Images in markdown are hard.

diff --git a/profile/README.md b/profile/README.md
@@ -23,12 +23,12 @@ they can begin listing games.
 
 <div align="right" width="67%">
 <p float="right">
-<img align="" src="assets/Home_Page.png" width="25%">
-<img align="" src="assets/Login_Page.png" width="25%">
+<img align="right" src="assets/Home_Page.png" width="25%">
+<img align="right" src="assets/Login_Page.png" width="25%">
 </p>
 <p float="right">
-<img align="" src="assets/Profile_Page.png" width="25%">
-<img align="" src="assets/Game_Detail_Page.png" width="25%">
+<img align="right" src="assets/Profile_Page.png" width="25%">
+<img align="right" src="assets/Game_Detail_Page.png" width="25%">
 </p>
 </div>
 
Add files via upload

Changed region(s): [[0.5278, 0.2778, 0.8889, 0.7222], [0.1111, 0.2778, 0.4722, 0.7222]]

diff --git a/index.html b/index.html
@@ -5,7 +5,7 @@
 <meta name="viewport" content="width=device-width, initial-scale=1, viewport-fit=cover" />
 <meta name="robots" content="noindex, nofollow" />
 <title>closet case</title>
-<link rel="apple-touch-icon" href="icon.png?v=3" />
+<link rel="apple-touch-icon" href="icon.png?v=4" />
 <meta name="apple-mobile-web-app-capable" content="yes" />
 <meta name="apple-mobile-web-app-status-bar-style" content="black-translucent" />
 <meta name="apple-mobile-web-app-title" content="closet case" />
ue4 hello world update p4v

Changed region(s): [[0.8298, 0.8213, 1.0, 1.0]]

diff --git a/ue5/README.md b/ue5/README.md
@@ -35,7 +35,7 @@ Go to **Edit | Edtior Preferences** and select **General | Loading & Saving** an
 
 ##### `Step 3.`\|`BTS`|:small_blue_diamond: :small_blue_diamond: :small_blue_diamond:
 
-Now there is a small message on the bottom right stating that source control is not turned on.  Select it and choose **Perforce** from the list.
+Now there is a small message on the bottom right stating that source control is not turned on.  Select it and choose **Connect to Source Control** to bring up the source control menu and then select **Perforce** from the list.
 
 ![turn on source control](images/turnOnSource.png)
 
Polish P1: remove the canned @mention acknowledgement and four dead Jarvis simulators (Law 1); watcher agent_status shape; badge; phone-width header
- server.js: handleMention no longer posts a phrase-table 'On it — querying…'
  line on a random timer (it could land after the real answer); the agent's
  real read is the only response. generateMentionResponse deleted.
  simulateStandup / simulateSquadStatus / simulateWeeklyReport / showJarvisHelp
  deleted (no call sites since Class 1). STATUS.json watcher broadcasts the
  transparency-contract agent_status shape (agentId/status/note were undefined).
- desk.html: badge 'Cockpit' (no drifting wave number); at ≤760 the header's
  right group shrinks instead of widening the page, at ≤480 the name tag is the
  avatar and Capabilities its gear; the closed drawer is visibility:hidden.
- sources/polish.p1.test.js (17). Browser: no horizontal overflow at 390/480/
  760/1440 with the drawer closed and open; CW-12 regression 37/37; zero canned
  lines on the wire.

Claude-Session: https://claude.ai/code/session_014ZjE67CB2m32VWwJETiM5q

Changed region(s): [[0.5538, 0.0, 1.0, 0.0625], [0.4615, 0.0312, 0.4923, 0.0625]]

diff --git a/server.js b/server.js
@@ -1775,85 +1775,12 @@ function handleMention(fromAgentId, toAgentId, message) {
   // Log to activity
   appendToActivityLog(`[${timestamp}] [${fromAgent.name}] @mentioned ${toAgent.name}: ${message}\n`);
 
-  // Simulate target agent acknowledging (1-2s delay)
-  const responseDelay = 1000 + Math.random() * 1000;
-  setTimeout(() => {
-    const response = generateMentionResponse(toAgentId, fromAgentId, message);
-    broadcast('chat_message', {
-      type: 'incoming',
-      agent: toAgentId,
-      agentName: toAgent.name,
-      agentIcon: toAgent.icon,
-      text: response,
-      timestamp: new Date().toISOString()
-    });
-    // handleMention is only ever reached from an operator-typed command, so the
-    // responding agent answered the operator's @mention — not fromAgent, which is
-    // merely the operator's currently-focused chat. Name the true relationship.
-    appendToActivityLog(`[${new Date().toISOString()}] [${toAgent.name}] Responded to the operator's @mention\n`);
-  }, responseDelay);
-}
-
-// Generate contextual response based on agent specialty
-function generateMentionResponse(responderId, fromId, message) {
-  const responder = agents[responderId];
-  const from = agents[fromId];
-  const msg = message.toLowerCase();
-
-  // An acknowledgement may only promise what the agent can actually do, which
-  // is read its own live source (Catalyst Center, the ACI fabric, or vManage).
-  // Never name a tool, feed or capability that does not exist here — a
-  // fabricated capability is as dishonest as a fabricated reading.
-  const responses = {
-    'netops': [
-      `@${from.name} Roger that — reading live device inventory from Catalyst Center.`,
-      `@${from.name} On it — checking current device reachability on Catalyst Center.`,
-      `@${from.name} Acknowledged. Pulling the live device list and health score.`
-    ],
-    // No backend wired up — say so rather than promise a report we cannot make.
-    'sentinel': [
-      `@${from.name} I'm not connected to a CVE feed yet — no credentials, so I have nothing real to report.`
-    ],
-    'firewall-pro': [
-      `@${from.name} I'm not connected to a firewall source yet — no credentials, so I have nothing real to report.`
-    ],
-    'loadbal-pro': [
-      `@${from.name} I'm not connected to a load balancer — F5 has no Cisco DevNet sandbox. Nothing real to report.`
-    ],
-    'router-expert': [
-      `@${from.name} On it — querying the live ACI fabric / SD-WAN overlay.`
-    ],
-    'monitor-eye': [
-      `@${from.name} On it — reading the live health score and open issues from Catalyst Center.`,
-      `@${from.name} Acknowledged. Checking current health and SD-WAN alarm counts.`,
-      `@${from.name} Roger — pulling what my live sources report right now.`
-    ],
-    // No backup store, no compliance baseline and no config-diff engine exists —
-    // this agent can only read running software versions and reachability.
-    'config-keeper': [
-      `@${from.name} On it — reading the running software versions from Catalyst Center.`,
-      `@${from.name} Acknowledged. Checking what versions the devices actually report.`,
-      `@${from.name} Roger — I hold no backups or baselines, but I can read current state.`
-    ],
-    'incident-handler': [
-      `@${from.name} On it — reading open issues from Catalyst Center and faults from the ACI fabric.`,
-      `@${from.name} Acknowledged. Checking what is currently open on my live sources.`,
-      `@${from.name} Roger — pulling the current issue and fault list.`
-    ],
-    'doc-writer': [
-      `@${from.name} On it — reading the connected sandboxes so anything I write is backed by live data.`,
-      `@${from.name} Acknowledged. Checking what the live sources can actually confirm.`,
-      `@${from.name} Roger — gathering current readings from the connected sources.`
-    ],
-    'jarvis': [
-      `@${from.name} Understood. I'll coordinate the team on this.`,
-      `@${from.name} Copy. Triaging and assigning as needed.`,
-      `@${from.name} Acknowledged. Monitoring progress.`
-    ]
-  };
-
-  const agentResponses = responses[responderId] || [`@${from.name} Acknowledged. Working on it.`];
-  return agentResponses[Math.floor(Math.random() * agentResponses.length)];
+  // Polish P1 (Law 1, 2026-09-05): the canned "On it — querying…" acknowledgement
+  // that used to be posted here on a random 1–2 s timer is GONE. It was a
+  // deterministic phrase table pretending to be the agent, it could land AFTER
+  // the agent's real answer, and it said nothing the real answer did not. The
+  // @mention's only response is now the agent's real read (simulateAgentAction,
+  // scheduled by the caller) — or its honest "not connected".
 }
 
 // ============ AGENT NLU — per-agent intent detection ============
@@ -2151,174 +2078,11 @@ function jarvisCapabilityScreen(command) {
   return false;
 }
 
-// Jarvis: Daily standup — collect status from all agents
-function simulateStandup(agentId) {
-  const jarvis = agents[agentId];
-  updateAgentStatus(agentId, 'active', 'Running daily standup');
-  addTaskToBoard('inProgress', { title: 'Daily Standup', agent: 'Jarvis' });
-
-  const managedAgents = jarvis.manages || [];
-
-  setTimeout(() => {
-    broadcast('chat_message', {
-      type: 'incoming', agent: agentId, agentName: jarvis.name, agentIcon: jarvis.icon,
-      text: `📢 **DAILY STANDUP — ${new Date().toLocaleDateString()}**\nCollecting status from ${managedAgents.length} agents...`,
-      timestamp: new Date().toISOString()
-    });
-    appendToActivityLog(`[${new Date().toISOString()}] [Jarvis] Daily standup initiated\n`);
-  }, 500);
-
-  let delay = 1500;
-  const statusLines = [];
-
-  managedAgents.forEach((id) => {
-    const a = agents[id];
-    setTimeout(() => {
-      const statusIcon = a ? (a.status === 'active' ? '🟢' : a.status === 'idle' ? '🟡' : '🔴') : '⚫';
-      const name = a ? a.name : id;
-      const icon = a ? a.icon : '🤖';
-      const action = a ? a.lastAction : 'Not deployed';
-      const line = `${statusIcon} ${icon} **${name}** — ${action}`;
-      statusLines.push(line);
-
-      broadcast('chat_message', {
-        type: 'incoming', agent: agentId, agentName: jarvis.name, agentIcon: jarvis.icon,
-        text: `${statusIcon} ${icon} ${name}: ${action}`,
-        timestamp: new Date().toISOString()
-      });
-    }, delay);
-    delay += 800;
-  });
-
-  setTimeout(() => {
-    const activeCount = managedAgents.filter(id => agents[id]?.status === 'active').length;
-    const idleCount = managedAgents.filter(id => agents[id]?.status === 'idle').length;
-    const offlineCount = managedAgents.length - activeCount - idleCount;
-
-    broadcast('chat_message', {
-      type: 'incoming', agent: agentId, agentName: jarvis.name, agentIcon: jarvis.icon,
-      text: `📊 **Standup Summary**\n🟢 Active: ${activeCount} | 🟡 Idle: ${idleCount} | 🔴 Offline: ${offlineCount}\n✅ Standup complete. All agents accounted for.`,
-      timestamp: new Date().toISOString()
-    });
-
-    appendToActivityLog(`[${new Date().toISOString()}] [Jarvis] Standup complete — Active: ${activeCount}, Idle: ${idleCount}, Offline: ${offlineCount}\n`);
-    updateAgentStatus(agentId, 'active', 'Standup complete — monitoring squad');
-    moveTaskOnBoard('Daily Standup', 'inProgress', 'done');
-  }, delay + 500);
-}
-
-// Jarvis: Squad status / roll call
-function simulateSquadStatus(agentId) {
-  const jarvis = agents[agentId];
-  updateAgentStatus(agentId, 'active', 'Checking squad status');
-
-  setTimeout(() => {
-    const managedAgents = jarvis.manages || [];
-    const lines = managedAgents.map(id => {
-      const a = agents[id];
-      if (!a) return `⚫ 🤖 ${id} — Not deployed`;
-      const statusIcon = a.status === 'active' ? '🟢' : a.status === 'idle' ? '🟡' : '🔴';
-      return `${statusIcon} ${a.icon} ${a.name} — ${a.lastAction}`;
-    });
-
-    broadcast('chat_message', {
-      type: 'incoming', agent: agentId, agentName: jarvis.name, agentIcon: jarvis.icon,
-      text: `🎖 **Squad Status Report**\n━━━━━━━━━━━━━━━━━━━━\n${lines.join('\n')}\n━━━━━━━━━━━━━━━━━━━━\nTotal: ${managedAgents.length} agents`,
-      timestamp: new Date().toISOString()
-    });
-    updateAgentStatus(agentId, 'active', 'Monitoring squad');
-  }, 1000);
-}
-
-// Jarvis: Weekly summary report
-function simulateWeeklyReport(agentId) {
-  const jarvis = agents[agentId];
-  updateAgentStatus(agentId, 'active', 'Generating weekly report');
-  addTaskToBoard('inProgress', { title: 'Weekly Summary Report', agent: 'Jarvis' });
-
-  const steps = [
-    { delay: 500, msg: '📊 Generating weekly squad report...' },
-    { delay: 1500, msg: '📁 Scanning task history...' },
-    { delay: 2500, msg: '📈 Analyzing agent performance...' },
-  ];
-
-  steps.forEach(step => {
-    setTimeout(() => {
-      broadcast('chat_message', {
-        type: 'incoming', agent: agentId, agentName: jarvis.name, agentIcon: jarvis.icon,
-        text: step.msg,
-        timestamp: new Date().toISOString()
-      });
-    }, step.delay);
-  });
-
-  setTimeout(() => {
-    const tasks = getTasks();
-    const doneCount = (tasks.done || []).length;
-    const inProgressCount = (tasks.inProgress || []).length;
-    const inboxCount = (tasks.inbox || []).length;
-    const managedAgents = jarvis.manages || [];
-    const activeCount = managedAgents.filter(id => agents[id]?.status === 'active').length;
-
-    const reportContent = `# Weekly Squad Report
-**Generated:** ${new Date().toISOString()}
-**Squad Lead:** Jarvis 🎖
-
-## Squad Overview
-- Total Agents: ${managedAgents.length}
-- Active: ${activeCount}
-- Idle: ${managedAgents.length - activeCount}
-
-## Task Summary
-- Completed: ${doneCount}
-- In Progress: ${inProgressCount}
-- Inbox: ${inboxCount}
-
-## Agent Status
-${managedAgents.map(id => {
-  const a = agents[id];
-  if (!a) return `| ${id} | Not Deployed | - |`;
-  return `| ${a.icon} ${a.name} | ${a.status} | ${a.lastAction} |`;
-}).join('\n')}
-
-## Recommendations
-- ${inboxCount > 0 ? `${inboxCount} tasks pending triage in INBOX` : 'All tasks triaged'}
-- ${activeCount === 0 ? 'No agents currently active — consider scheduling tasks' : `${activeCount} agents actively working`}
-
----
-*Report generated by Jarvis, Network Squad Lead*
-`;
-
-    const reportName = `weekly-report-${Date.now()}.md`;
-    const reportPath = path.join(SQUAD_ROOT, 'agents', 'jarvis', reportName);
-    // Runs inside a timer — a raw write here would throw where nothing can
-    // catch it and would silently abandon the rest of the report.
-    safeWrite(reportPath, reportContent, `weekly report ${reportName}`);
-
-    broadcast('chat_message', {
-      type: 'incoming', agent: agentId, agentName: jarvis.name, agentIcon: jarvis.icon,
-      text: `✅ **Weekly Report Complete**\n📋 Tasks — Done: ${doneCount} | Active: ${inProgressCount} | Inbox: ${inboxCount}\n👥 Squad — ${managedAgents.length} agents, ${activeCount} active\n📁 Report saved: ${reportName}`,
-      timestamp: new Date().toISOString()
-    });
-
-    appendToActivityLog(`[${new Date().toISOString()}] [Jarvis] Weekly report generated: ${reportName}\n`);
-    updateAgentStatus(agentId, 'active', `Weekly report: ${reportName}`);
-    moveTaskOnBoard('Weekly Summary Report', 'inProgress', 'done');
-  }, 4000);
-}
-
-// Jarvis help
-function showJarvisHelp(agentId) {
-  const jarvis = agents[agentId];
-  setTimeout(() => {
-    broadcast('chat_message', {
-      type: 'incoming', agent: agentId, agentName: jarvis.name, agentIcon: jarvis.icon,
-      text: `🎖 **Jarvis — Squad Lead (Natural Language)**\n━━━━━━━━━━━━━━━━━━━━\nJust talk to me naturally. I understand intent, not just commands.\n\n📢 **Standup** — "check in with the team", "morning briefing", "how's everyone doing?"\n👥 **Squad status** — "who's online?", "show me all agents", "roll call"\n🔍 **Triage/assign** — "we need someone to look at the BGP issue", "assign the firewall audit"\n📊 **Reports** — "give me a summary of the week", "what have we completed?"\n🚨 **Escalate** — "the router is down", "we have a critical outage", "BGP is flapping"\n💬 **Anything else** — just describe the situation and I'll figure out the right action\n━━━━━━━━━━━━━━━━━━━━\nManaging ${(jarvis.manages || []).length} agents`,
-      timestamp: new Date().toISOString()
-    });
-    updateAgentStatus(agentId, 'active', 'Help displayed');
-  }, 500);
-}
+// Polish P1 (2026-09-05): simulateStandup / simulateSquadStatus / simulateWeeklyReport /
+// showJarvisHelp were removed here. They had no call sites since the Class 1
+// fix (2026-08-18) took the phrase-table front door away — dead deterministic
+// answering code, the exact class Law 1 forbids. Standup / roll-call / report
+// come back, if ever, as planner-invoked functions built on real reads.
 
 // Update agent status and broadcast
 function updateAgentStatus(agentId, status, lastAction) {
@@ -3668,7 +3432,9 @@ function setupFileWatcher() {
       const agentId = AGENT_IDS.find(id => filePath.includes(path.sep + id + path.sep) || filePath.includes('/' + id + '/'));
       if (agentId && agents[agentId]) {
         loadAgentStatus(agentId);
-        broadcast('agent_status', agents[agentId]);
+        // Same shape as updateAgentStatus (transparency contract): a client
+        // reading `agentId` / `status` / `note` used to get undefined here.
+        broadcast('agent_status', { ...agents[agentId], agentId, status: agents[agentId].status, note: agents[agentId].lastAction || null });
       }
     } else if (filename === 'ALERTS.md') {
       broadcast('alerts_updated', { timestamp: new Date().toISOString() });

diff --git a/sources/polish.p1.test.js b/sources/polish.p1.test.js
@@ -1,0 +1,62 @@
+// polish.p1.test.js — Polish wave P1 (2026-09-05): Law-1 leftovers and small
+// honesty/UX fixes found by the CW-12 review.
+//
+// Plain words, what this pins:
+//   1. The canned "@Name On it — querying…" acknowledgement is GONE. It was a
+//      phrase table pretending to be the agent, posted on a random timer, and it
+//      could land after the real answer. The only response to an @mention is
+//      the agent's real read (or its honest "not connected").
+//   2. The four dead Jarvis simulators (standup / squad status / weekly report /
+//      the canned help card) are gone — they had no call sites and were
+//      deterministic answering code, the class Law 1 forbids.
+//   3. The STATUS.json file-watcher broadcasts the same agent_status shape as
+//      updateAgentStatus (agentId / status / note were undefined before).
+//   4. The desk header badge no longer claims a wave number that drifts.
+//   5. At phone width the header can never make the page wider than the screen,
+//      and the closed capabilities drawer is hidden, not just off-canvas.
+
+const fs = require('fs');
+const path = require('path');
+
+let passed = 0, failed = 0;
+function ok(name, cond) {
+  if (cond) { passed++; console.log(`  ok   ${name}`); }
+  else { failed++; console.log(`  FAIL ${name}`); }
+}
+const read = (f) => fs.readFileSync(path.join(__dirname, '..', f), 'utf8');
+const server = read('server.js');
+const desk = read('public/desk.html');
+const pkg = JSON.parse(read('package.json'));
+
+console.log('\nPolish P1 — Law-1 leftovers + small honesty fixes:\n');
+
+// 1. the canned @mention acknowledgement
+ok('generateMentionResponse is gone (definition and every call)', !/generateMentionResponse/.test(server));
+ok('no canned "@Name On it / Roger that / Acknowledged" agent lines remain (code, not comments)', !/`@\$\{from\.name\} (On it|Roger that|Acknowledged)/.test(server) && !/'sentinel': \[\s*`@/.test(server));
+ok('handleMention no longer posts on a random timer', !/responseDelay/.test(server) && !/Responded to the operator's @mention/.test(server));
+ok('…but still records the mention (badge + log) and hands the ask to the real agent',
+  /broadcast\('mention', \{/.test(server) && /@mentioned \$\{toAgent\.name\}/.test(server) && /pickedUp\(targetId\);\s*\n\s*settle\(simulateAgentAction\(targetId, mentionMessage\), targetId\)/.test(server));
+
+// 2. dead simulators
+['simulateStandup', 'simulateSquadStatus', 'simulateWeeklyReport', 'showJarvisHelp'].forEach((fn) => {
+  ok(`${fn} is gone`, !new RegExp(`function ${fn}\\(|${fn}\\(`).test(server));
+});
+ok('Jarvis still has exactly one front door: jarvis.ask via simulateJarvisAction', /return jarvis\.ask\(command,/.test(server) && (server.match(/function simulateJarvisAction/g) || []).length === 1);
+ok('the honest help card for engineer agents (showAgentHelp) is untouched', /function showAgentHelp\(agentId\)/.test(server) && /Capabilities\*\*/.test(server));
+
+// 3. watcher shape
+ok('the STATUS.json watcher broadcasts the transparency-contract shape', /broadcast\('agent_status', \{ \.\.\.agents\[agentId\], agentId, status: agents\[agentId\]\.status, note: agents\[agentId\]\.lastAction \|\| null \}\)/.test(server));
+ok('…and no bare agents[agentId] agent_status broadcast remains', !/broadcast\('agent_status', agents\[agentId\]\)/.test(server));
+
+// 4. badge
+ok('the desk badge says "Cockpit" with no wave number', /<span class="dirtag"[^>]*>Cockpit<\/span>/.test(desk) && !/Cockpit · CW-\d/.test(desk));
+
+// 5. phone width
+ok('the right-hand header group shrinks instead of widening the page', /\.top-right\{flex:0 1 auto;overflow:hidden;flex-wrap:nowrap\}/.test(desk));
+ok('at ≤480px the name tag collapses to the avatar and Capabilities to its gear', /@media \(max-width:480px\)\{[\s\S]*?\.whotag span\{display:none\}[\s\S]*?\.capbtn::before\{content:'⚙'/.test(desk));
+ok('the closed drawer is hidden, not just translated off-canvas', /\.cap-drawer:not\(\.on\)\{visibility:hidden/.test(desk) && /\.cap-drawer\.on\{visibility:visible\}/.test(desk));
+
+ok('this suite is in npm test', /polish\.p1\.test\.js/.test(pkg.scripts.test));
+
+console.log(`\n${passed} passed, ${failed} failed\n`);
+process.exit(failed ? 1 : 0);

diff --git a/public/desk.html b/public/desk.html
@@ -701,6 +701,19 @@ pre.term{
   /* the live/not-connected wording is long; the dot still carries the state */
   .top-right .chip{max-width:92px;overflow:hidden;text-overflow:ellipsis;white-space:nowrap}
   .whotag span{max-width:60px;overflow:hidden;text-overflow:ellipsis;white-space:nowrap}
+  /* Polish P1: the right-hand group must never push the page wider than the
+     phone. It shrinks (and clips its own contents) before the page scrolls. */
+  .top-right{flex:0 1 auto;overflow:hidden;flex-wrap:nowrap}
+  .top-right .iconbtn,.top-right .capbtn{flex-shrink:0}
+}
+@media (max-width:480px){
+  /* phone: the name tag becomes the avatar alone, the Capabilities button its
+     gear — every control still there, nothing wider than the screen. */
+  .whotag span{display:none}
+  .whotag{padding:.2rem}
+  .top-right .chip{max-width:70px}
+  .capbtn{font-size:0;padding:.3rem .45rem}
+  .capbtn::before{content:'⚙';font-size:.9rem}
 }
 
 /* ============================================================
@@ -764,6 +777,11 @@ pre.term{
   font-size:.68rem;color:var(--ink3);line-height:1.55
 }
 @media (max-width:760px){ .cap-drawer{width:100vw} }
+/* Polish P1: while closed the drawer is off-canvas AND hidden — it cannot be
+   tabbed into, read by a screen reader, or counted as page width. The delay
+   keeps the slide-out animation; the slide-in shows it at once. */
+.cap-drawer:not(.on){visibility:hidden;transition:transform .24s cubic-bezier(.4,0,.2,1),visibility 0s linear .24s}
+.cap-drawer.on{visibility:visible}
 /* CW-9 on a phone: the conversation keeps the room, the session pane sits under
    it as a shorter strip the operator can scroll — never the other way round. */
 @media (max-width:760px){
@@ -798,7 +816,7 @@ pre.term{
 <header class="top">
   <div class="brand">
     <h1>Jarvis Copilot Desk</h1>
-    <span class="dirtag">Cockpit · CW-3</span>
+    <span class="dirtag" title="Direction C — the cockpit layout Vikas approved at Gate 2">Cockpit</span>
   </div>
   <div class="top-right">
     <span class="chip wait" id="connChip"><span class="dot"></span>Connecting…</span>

════

EXERCISE DESCRIPTION - In the listing, return each line containing the string "posts".

EXPECTED ANSWER -
- server.js: handleMention no longer posts a phrase-table 'On it — querying…'
+ok('handleMention no longer posts on a random timer', !/responseDelay/.test(server) && !/Responded to the operator's @mention/.test(server));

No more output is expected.